What you will do:
What is needed is an exact copy of the entries below, with every picture left out.

Exercise input:
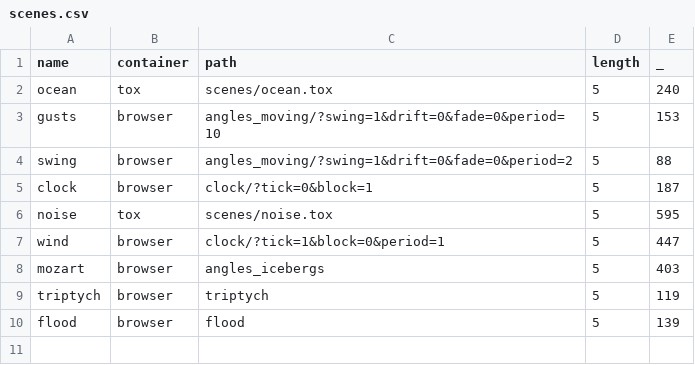
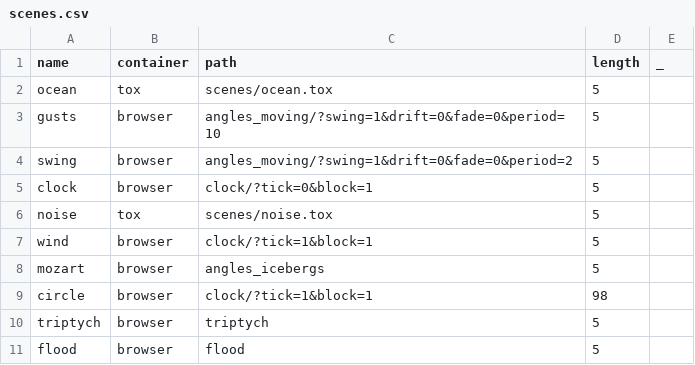
Before and after one commit to mimiyin/ehac, a CSV file: TD/scenes.csv, drawn as a sheet; addresses are those after the commit; the diff names each change by its address in the sheet, - before the commit and + after, or states it on an @@ line.

```diff
--- a/TD/scenes.csv
+++ b/TD/scenes.csv
-E2 (_): 240
+E2 (_): (empty)
-E3 (_): 153
+E3 (_): (empty)
-E4 (_): 88
+E4 (_): (empty)
-E5 (_): 187
+E5 (_): (empty)
-E6 (_): 595
+E6 (_): (empty)
-C7 (path): clock/?tick=1&block=0&period=1
+C7 (path): clock/?tick=1&block=1
-E7 (_): 447
+E7 (_): (empty)
-E8 (_): 403
+E8 (_): (empty)
+row 9: circle | browser | clock/?tick=1&block=1 | 98
-E10 (_): 119
+E10 (_): (empty)
-E11 (_): 139
+E11 (_): (empty)
```
Also changed, not shown: 2 other files.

Result of the exercise:
Before and after one commit to mimiyin/ehac, a CSV file: TD/scenes.csv, drawn as a sheet; addresses are those after the commit; the diff names each change by its address in the sheet, - before the commit and + after, or states it on an @@ line.

```diff
--- a/TD/scenes.csv
+++ b/TD/scenes.csv
-E2 (_): 240
+E2 (_): (empty)
-E3 (_): 153
+E3 (_): (empty)
-E4 (_): 88
+E4 (_): (empty)
-E5 (_): 187
+E5 (_): (empty)
-E6 (_): 595
+E6 (_): (empty)
-C7 (path): clock/?tick=1&block=0&period=1
+C7 (path): clock/?tick=1&block=1
-E7 (_): 447
+E7 (_): (empty)
-E8 (_): 403
+E8 (_): (empty)
+row 9: circle | browser | clock/?tick=1&block=1 | 98
-E10 (_): 119
+E10 (_): (empty)
-E11 (_): 139
+E11 (_): (empty)
```
Also changed, not shown: 2 other files.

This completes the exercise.